Facial fractures are a common injury and occur to the most prominent portions of the face in the vast majority of cases. These include the nose, cheeks, and jaw as frequent sites of facial fractures.. Blunt trauma is the most common cause with fists, falls, sporting activities and automobile accidents being the most common causes.
Cheek bone fractures, technically known as zygomatico-maxillary complex (ZMC) fractures, happen frequently. The cheek bone is less prominent than the centrally positioned nose but it is the most protruding structure on the side of the face and there are two of them. The cheek bones are a unique facial bone because, although it is a sturdy stock of bone, it is attached to the eye superiorly, the upper jaw inferiorly and the temple posteriorly by relatively thin legs of bone. This is why it is often called a tripod fracture when it becomes broken. (even though technically there are four legs or attachments) Once impacted by enough force, the thinner legs break causing the body of the cheek bone to be pushed inward and usually downward as well. This flattens the cheek bone and causes a tremendous amount swelling and bruising, particularly around the eye area.

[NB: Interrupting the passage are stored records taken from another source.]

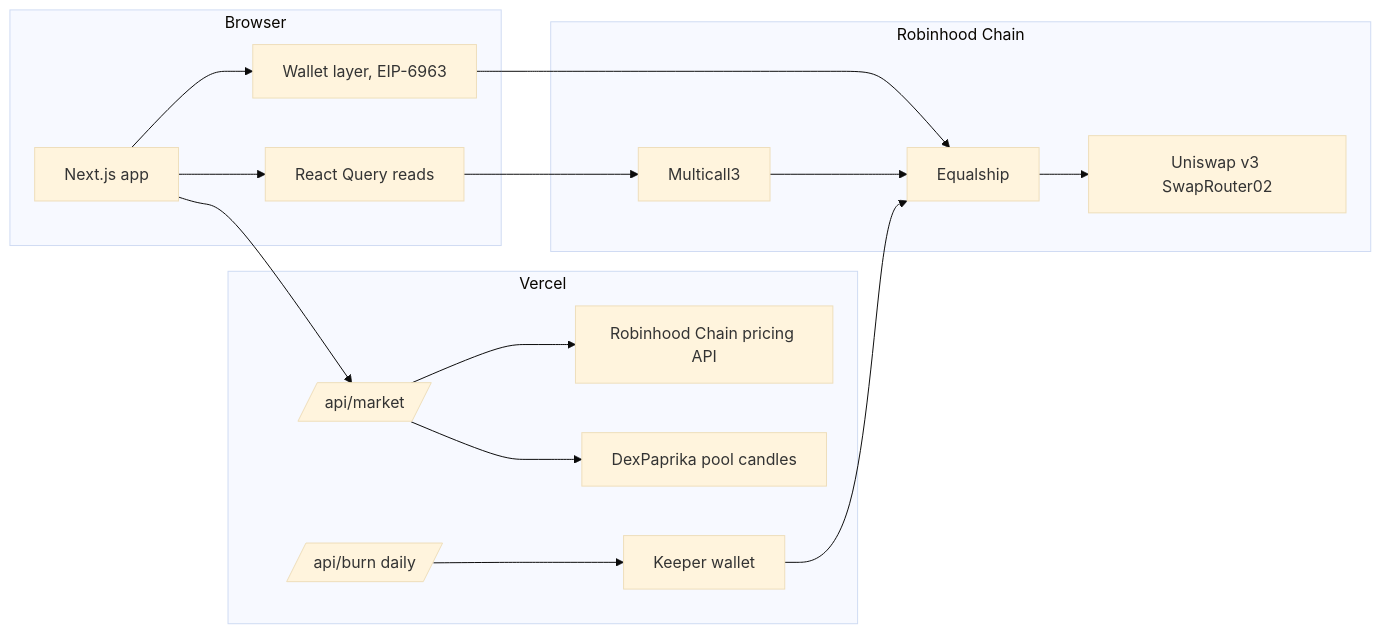
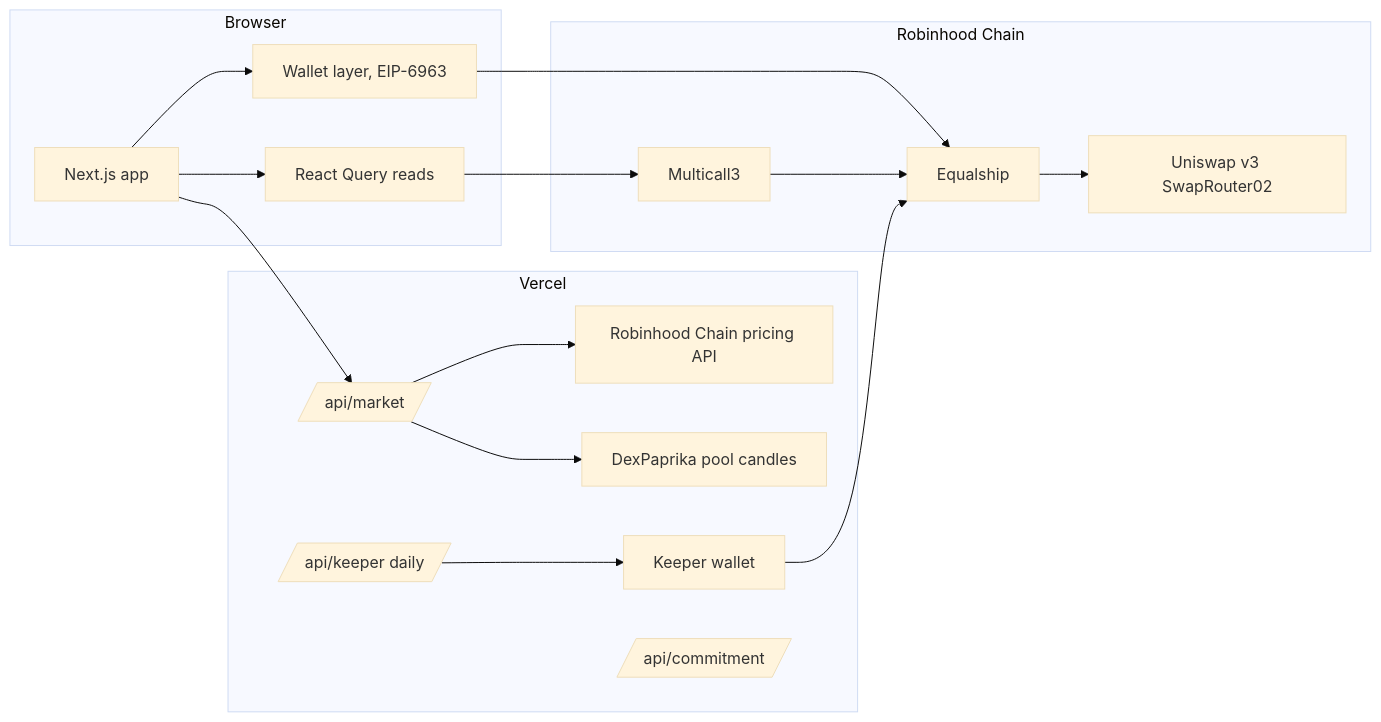
The third of 3 diagrams in README.md (angelraph/equalship), drawn with Mermaid (base theme) before and after one commit. The commit also changed other lines of this file and 3 other files, not shown here.

````diff
--- a/README.md
+++ b/README.md
@@ -225,20 +230,21 @@
 ```mermaid
 flowchart LR
   subgraph Browser
     UI[Next.js app] --> WL[Wallet layer, EIP-6963]
     UI --> RQ[React Query reads]
   end
   subgraph Vercel
     API[/api/market/] --> RH[Robinhood Chain pricing API]
     API --> DP[DexPaprika pool candles]
-    CRON[/api/burn daily/] --> K[Keeper wallet]
+    CRON[/api/keeper daily/] --> K[Keeper wallet]
+    CA[/api/commitment/]
   end
   subgraph Robinhood Chain
     EQ[Equalship] --> UNI[Uniswap v3 SwapRouter02]
     MC[Multicall3]
   end
   WL --> EQ
   RQ --> MC --> EQ
   UI --> API
   K --> EQ
 ```
````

This appears to be the exact injury suffered recently by Food Network TV host, Marc Summers, in Philadelphia. This story drew my attention not only because of the recognizeable facial injury pattern but because I have always liked his well known show, ‘Unwrapped’. So to ‘unwrap’ his facial injury, the mechanism as he described the events of his injury is a classic example of what can cause a ZMC fracture. Rapid deceleration with his face planted right up against the glass partition of a cab in a rainstorm is how the accident happened.
Because it is a natural reaction to turn one’s head even in the split-second of the event, the side of the face where the cheekbone is prominent slams into an immoveable object. The legs of the cheekbone fracture, pushing it inward and down into the maxillary sinus. This was described as ‘wiping out half of my face’ which is somewhat accurate. Fortunately this is a blunt injury where the bone is fractured but no soft tissue is lost. Despite the magnitude of this facial fracture, it can be successfully repaired through an incision inside the mouth with or without an external lower eyelid incision. It requires the cheek bone to be repositioned and then held there to heal with small titanium plates and screws.
Many ZMC fractures can be very successfully repaired and patients can have a complete recovery with no long-term sequelae or facial deformity. It will takes about six weeks for the cheek and eye area to resolve all of its swelling and up to three months for all feeling to return to the skin and teeth. May we wish March Summers a speedy and full recovery and look forward to seeing him again on the show later this year.
Dr. Barry Eppley